**Work item**: Only the lines from the beginning of the entries through the one with "Also changed, not shown: parts of 35" should be written out, please, exactly and without any pictures.
[[ Available records, beginning ]]
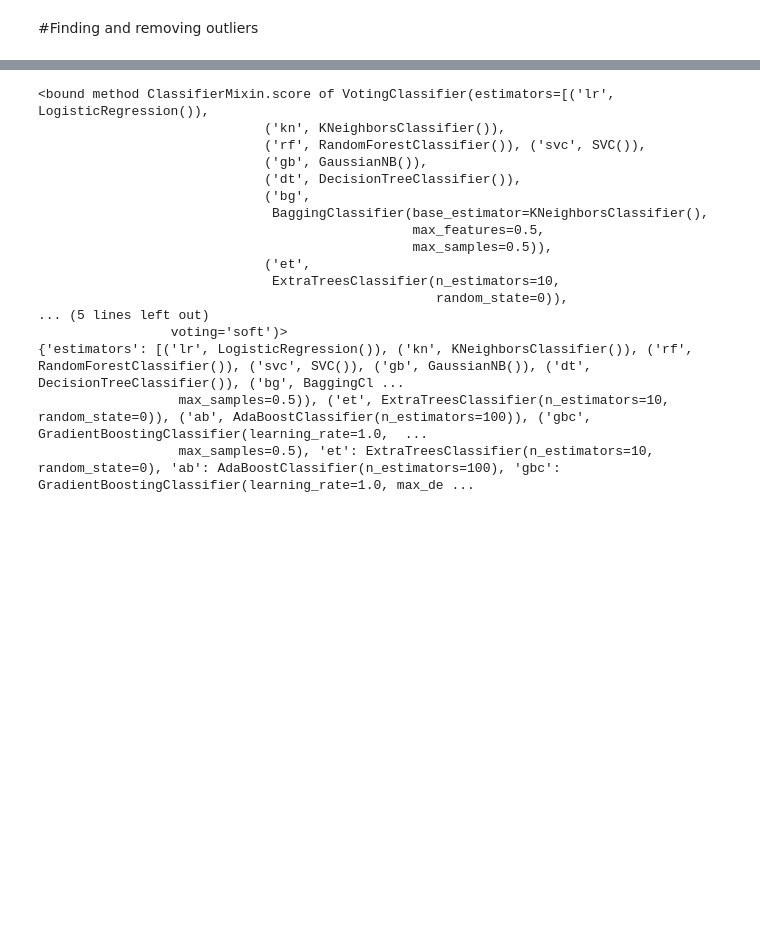
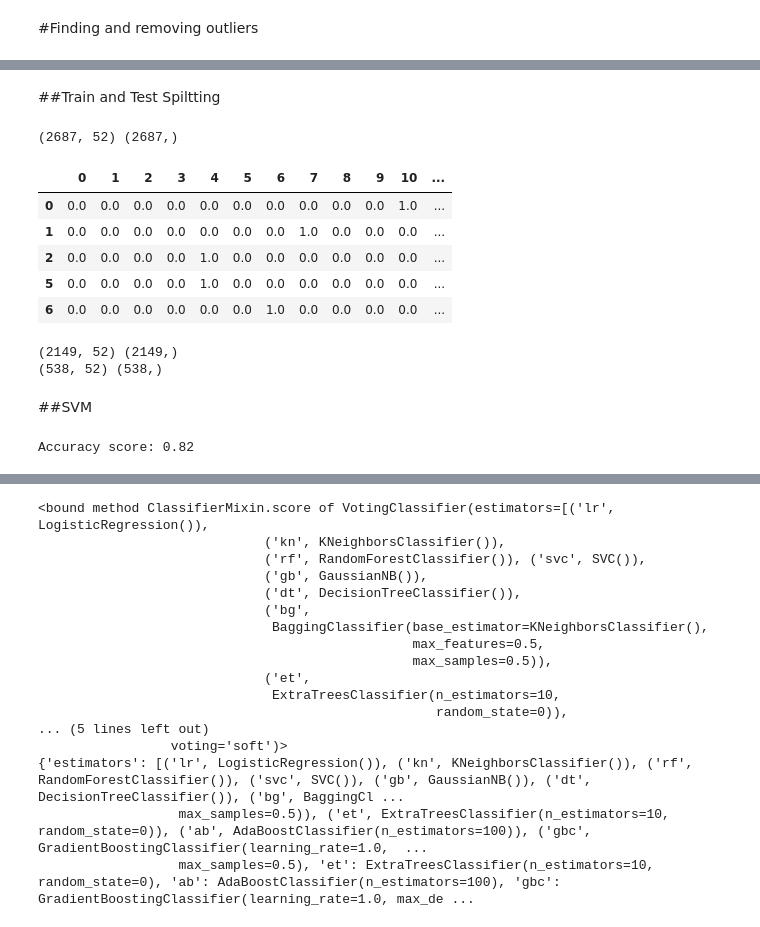
Before and after one commit to subuppaluru/ClassificationModels, a Jupyter notebook: BankClassification.ipynb, the cells around one changed output, grey strips where cells are left out. Saved outputs shown, nothing was run; the diff lists cells and outputs as text; code cells hidden in the pictures; blank space fills up the shorter version.

```diff
--- a/BankClassification.ipynb
+++ b/BankClassification.ipynb
@@ -129,0 +166,44 @@ Without Outlier in the Dataset Shape:  (4521, 3702)
+# %% [markdown]
+##Train and Test Spiltting
+# %%
+#Creating Train and Test datasets
+X = b_i.iloc[:,0:52]
+y = b_i.iloc[:,52]
+# %%
+print(X.shape,y.shape)
+# %% [output]
+(2687, 52) (2687,)
+# %%
+X.head()
+# %% [output]
+|  | 0 | 1 | 2 | 3 | 4 | 5 | 6 | 7 | 8 | 9 | 10 | ... |
+| 0 | 0.0 | 0.0 | 0.0 | 0.0 | 0.0 | 0.0 | 0.0 | 0.0 | 0.0 | 0.0 | 1.0 | ... |
+| 1 | 0.0 | 0.0 | 0.0 | 0.0 | 0.0 | 0.0 | 0.0 | 1.0 | 0.0 | 0.0 | 0.0 | ... |
+| 2 | 0.0 | 0.0 | 0.0 | 0.0 | 1.0 | 0.0 | 0.0 | 0.0 | 0.0 | 0.0 | 0.0 | ... |
+| 5 | 0.0 | 0.0 | 0.0 | 0.0 | 1.0 | 0.0 | 0.0 | 0.0 | 0.0 | 0.0 | 0.0 | ... |
+| 6 | 0.0 | 0.0 | 0.0 | 0.0 | 0.0 | 0.0 | 1.0 | 0.0 | 0.0 | 0.0 | 0.0 | ... |
+# %%
+from sklearn.model_selection import train_test_split
+
+X_train,X_test,y_train,y_test = train_test_split(X, y, test_size=0.2)
+print( X_train.shape, y_train.shape)
+print( X_test.shape, y_test.shape)
+# %% [output]
+(2149, 52) (2149,)
+(538, 52) (538,)
+# %% [markdown]
+##SVM
+# %%
+# Fitting Kernel SVM to the Training set
+from sklearn.svm import SVC
+from sklearn.metrics import accuracy_score
+
+classifier = SVC(kernel = 'rbf', random_state = 0)
+classifier.fit(X_train, y_train)
+
+# Predicting the Test set results
+y_pred = classifier.predict(X_test)
+
+print("Accuracy score: {:0.3}".format(accuracy_score(y_test,y_pred)))
+# %% [output]
+Accuracy score: 0.82
```
Also changed, not shown: parts of 35 cells of this notebook.
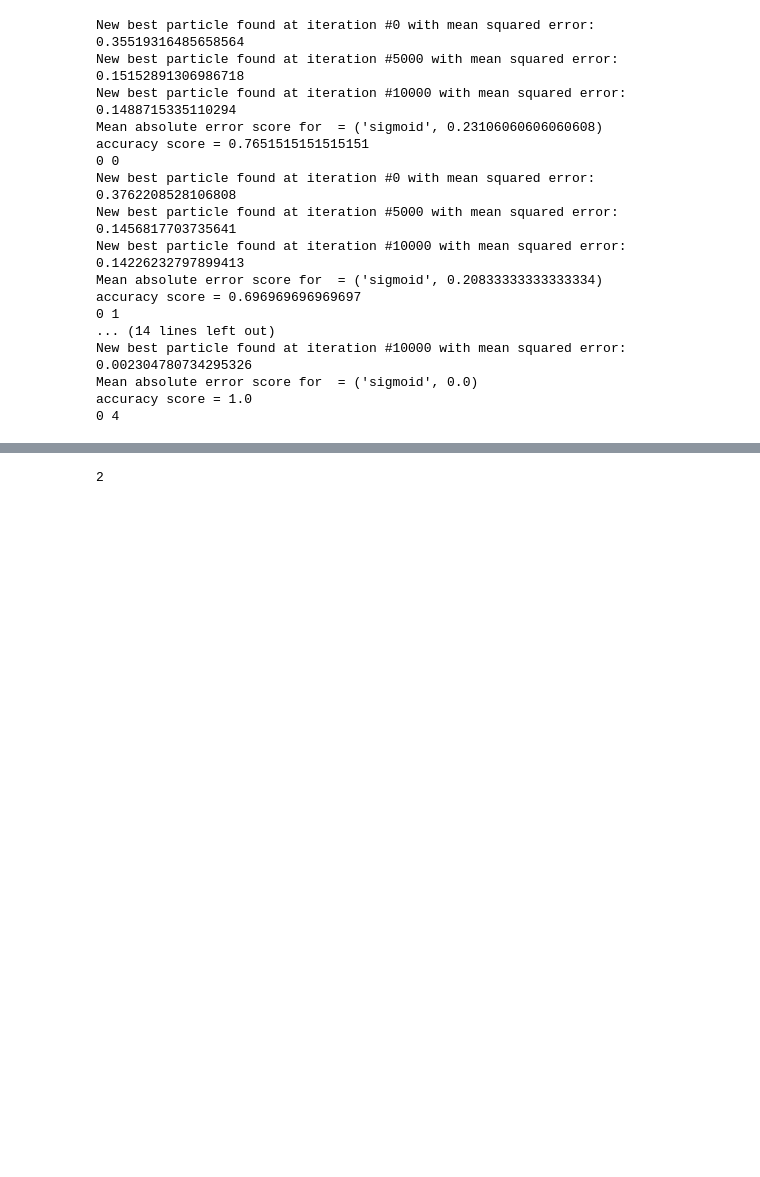
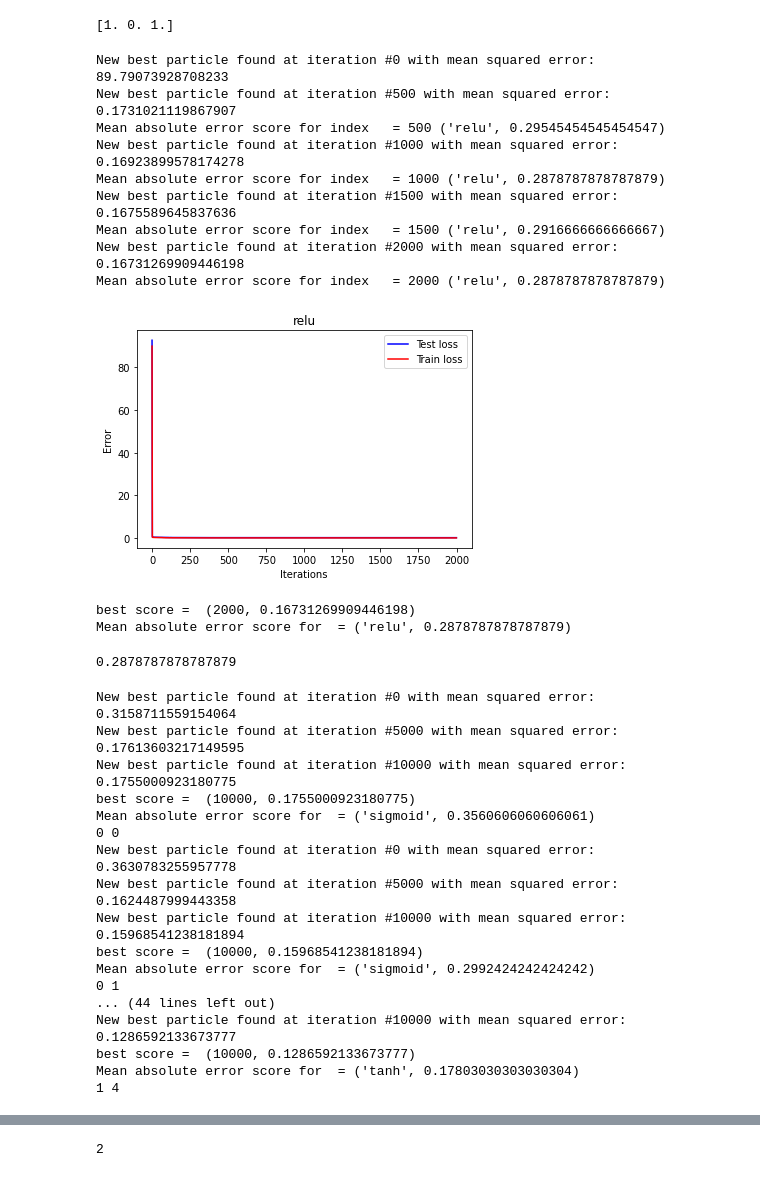
Before and after one commit to Kayzee805/NAT-CW2, a Jupyter notebook: pso-ann/test2.ipynb, the cells around one changed output, grey strips where cells are left out. Drawn from its saved outputs; the diff is of its cells as text; code cells hidden in the pictures; blank space fills up the shorter version.

```diff
--- a/pso-ann/test2.ipynb
+++ b/pso-ann/test2.ipynb
@@ -124,6 +129,11 @@ y true shape =  (264, 2)
 y test true shape =  (132, 2)
 (132, 6)
 (132, 6)
+# %%
+array = [0.51,0.49,0.6]
+print(np.round(array,0))
+# %% [output]
+[1. 0. 1.]
 # %%
 def training(shape,activationLayer):
 
@@ -163,9 +193,22 @@ def training(shape,activationLayer):
 # %%
-# shape=(num_inputs,4,num_classes)
-
-# activationLayer="tanh"
-# training(shape,activationLayer)
+shape=(num_inputs,6,num_classes)
+activationLayer="relu"
+training(shape,activationLayer)
 # training(shape,"sigmoid")
+# %% [output]
+New best particle found at iteration #0 with mean squared error: 89.79073928708233
+New best particle found at iteration #500 with mean squared error: 0.1731021119867907
+Mean absolute error score for index   = 500 ('relu', 0.29545454545454547)
+New best particle found at iteration #1000 with mean squared error: 0.16923899578174278
+Mean absolute error score for index   = 1000 ('relu', 0.2878787878787879)
+New best particle found at iteration #1500 with mean squared error: 0.1675589645837636
+Mean absolute error score for index   = 1500 ('relu', 0.2916666666666667)
+New best particle found at iteration #2000 with mean squared error: 0.16731269909446198
+Mean absolute error score for index   = 2000 ('relu', 0.2878787878787879)
+[figure, added]
+best score =  (2000, 0.16731269909446198)
+Mean absolute error score for  = ('relu', 0.2878787878787879)
+0.2878787878787879
 # %%
 def testRun():
     '''
@@ -175,7 +218,7 @@ def testRun():
     '''
     #shape = (num_inputs, 8, num_classes)
 
-    activations = ['sigmoid']#,'relu','default']
+    activations = ['sigmoid','tanh']#,'relu','default']
     neurons = [4,5,6,7,8]
     arrays = np.zeros(shape=(len(activations),len(neurons)))
 
@@ -190,23 +233,23 @@ def testRun():
 
     return arrays
 
-sigmoid = testRun()
+arrays = testRun()
 # %% [output]
-New best particle found at iteration #0 with mean squared error: 0.35519316485658564
-New best particle found at iteration #5000 with mean squared error: 0.15152891306986718
-New best particle found at iteration #10000 with mean squared error: 0.1488715335110294
-Mean absolute error score for  = ('sigmoid', 0.23106060606060608)
-accuracy score = 0.7651515151515151
+New best particle found at iteration #0 with mean squared error: 0.3158711559154064
+New best particle found at iteration #5000 with mean squared error: 0.17613603217149595
+New best particle found at iteration #10000 with mean squared error: 0.1755000923180775
+best score =  (10000, 0.1755000923180775)
+Mean absolute error score for  = ('sigmoid', 0.3560606060606061)
 0 0
-New best particle found at iteration #0 with mean squared error: 0.3762208528106808
-New best particle found at iteration #5000 with mean squared error: 0.1456817703735641
-New best particle found at iteration #10000 with mean squared error: 0.14226232797899413
-Mean absolute error score for  = ('sigmoid', 0.20833333333333334)
-accuracy score = 0.696969696969697
+New best particle found at iteration #0 with mean squared error: 0.3630783255957778
+New best particle found at iteration #5000 with mean squared error: 0.1624487999443358
+New best particle found at iteration #10000 with mean squared error: 0.15968541238181894
+best score =  (10000, 0.15968541238181894)
+Mean absolute error score for  = ('sigmoid', 0.2992424242424242)
 0 1
-... (14 lines left out)
-New best particle found at iteration #10000 with mean squared error: 0.002304780734295326
-Mean absolute error score for  = ('sigmoid', 0.0)
-accuracy score = 1.0
-0 4
+... (44 lines left out)
+New best particle found at iteration #10000 with mean squared error: 0.1286592133673777
+best score =  (10000, 0.1286592133673777)
+Mean absolute error score for  = ('tanh', 0.17803030303030304)
+1 4
 # %%
```
Also changed, not shown: parts of 9 cells of this notebook, 2 other files.
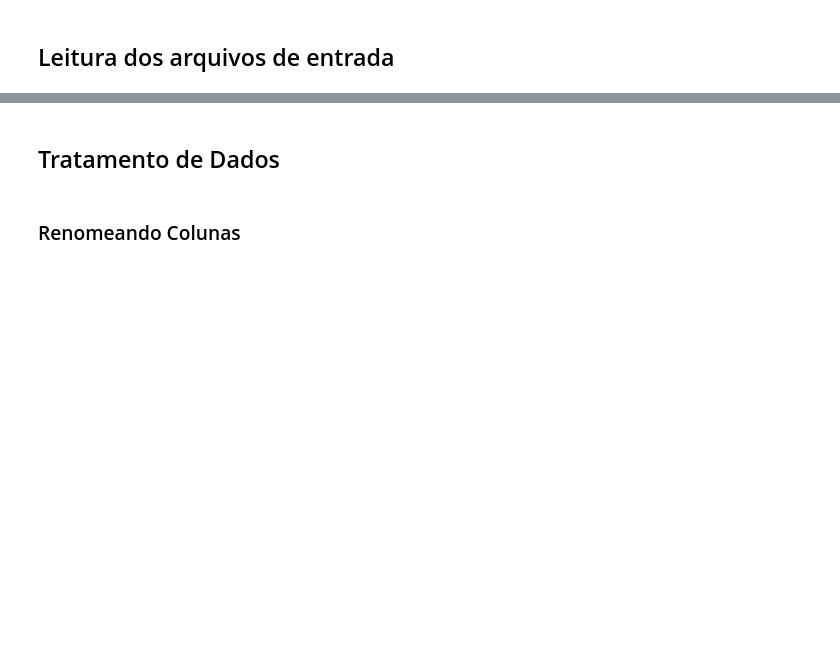
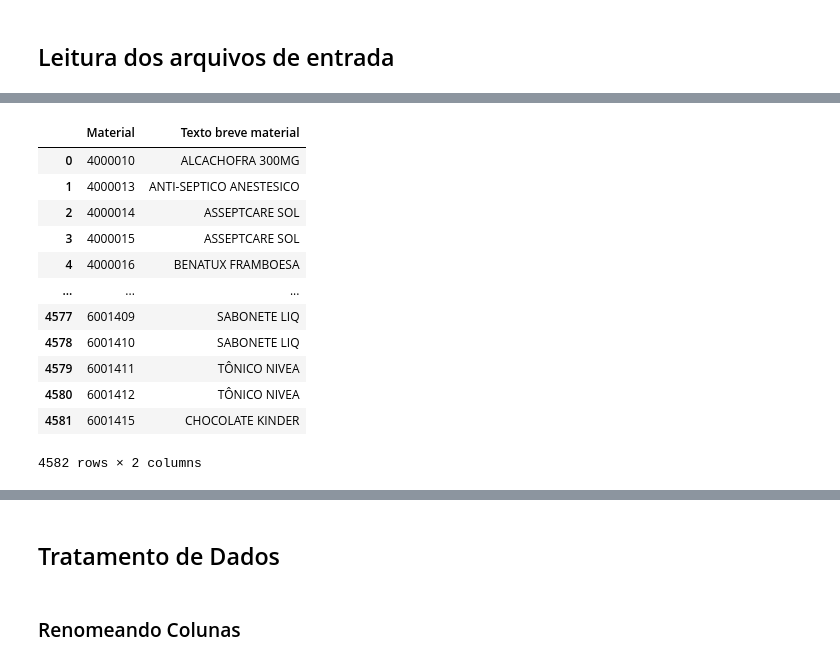
Before and after one commit to julia-freitas/desafio-bemol-DS, a Jupyter notebook: Aula_03/Aula_03.ipynb, the cells around one changed output, grey strips where cells are left out. Drawn from its saved outputs; the diff is of its cells as text; code cells hidden in the pictures; blank space fills up the shorter version.

```diff
--- a/Aula_03/Aula_03.ipynb
+++ b/Aula_03/Aula_03.ipynb
@@ -62,0 +58,18 @@ renomear as minhas colunas, para padronizar os nomes entre todos os datasets:
+# %%
+df_materiais = pd.read_csv('https://raw.githubusercontent.com/julia-freitas/desafio-bemol-DS/master/Aula_03/resources/materiais.csv', sep = ';', skiprows=0, encoding='utf-8')
+# %%
+df_materiais
+# %% [output]
+|  | Material | Texto breve material |
+| 0 | 4000010 | ALCACHOFRA 300MG |
+| 1 | 4000013 | ANTI-SEPTICO ANESTESICO |
+| 2 | 4000014 | ASSEPTCARE SOL |
+| 3 | 4000015 | ASSEPTCARE SOL |
+| 4 | 4000016 | BENATUX FRAMBOESA |
+| ... | ... | ... |
+| 4577 | 6001409 | SABONETE LIQ |
+| 4578 | 6001410 | SABONETE LIQ |
+| 4579 | 6001411 | TÔNICO NIVEA |
+| 4580 | 6001412 | TÔNICO NIVEA |
+| 4581 | 6001415 | CHOCOLATE KINDER |
+4582 rows × 2 columns
```
Also changed, not shown: parts of 36 cells of this notebook, 2 other files.
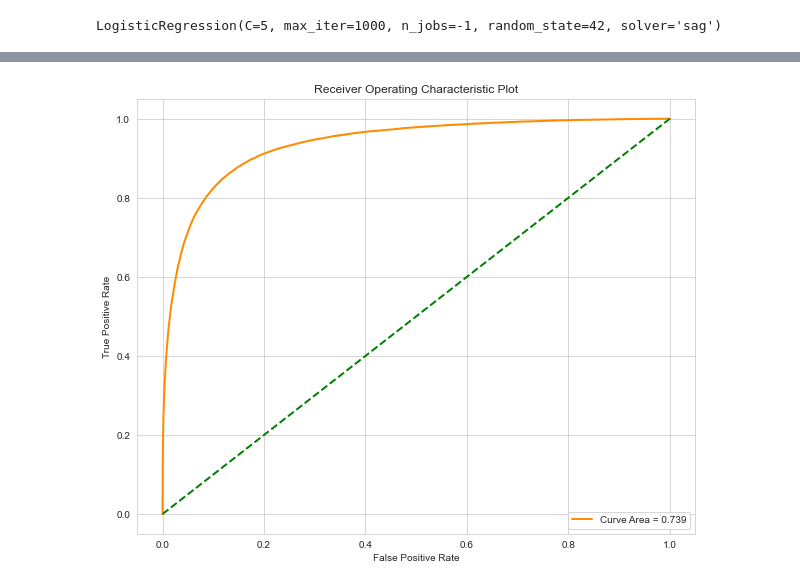
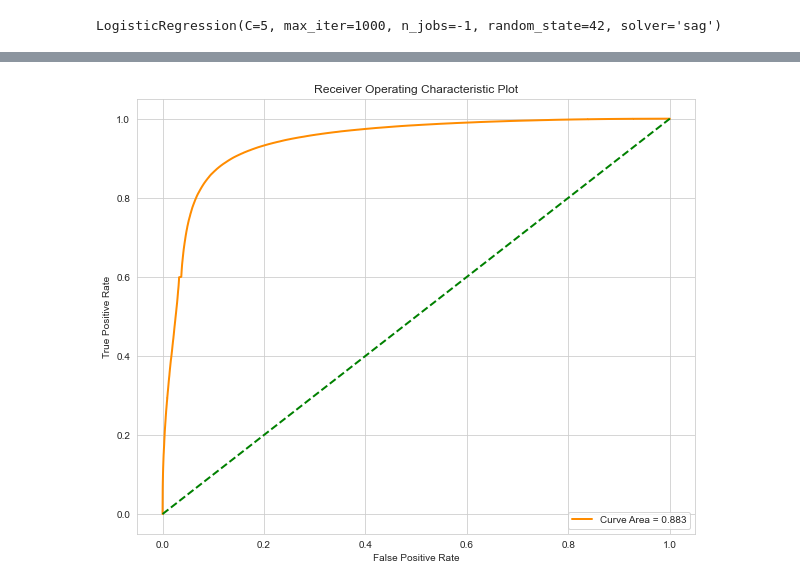
Before and after one commit to dvh549/Text_Mining, a Jupyter notebook: Toxic Comments.ipynb, the cells around one changed output, grey strips where cells are left out. Cells and saved outputs as stored; diff of their text form; code cells hidden in the pictures.

```diff
--- a/Toxic Comments.ipynb
+++ b/Toxic Comments.ipynb
@@ -736,0 +755,5 @@ tfidf_test = sparse.load_npz('tfidf_test.npz')
+# %%
+X_train_balanced = sparse.load_npz('X_train_balanced.npz')
+y_train_balanced = pd.read_pickle('y_train_balanced.pkl')
+X_cv_balanced = sparse.load_npz('X_cv_balanced.npz')
+y_cv_balanced = pd.read_pickle('y_cv_balanced.pkl')
@@ -745,10 +782,10 @@ from sklearn.metrics import roc_curve, roc_auc_score
 from sklearn.linear_model import LogisticRegression
 # %%
 logreg = LogisticRegression(C=5, random_state=42, solver='sag', max_iter=1000, n_jobs=-1)
-logreg.fit(tfidf_train, y_train.values.ravel())
+logreg.fit(X_train_balanced, y_train_balanced.values.ravel())
 # %% [output]
 LogisticRegression(C=5, max_iter=1000, n_jobs=-1, random_state=42, solver='sag')
 # %%
-y_pred = logreg.predict(tfidf_cv)
+y_pred = logreg.predict(X_cv_balanced)
 # %%
 plt.figure(figsize=(8, 6))
@@ -773,14 +810,14 @@ weighted avg       0.94      0.95      0.94    541463
 # %%
-fpr, tpr, thr = roc_curve(y_cv, logreg.predict_proba(tfidf_cv)[:,1])
-auc = roc_auc_score(y_cv, y_pred)
+fpr, tpr, thr = roc_curve(y_cv_balanced, logreg.predict_proba(X_cv_balanced)[:,1])
+auc = roc_auc_score(y_cv_balanced, y_pred)
 lw = 2
 plt.figure(figsize=(10, 8))
 plt.plot(fpr, tpr, color='darkorange', lw=lw, label="Curve Area = %0.3f" % auc)
 plt.plot([0, 1], [0, 1], color='green', lw=lw, linestyle='--')
 plt.xlabel('False Positive Rate')
 plt.ylabel('True Positive Rate')
 plt.title('Receiver Operating Characteristic Plot')
 plt.legend(loc="lower right")
 plt.show()
 # %% [output]
-[figure, old version]
+[figure, new version]
```
Also changed, not shown: parts of 11 cells of this notebook, 1 other file.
[[ Available records, end ]]
**Exercise answer**:
Before and after one commit to subuppaluru/ClassificationModels, a Jupyter notebook: BankClassification.ipynb, the cells around one changed output, grey strips where cells are left out. Saved outputs shown, nothing was run; the diff lists cells and outputs as text; code cells hidden in the pictures; blank space fills up the shorter version.

```diff
--- a/BankClassification.ipynb
+++ b/BankClassification.ipynb
@@ -129,0 +166,44 @@ Without Outlier in the Dataset Shape:  (4521, 3702)
+# %% [markdown]
+##Train and Test Spiltting
+# %%
+#Creating Train and Test datasets
+X = b_i.iloc[:,0:52]
+y = b_i.iloc[:,52]
+# %%
+print(X.shape,y.shape)
+# %% [output]
+(2687, 52) (2687,)
+# %%
+X.head()
+# %% [output]
+|  | 0 | 1 | 2 | 3 | 4 | 5 | 6 | 7 | 8 | 9 | 10 | ... |
+| 0 | 0.0 | 0.0 | 0.0 | 0.0 | 0.0 | 0.0 | 0.0 | 0.0 | 0.0 | 0.0 | 1.0 | ... |
+| 1 | 0.0 | 0.0 | 0.0 | 0.0 | 0.0 | 0.0 | 0.0 | 1.0 | 0.0 | 0.0 | 0.0 | ... |
+| 2 | 0.0 | 0.0 | 0.0 | 0.0 | 1.0 | 0.0 | 0.0 | 0.0 | 0.0 | 0.0 | 0.0 | ... |
+| 5 | 0.0 | 0.0 | 0.0 | 0.0 | 1.0 | 0.0 | 0.0 | 0.0 | 0.0 | 0.0 | 0.0 | ... |
+| 6 | 0.0 | 0.0 | 0.0 | 0.0 | 0.0 | 0.0 | 1.0 | 0.0 | 0.0 | 0.0 | 0.0 | ... |
+# %%
+from sklearn.model_selection import train_test_split
+
+X_train,X_test,y_train,y_test = train_test_split(X, y, test_size=0.2)
+print( X_train.shape, y_train.shape)
+print( X_test.shape, y_test.shape)
+# %% [output]
+(2149, 52) (2149,)
+(538, 52) (538,)
+# %% [markdown]
+##SVM
+# %%
+# Fitting Kernel SVM to the Training set
+from sklearn.svm import SVC
+from sklearn.metrics import accuracy_score
+
+classifier = SVC(kernel = 'rbf', random_state = 0)
+classifier.fit(X_train, y_train)
+
+# Predicting the Test set results
+y_pred = classifier.predict(X_test)
+
+print("Accuracy score: {:0.3}".format(accuracy_score(y_test,y_pred)))
+# %% [output]
+Accuracy score: 0.82
```
Also changed, not shown: parts of 35 cells of this notebook.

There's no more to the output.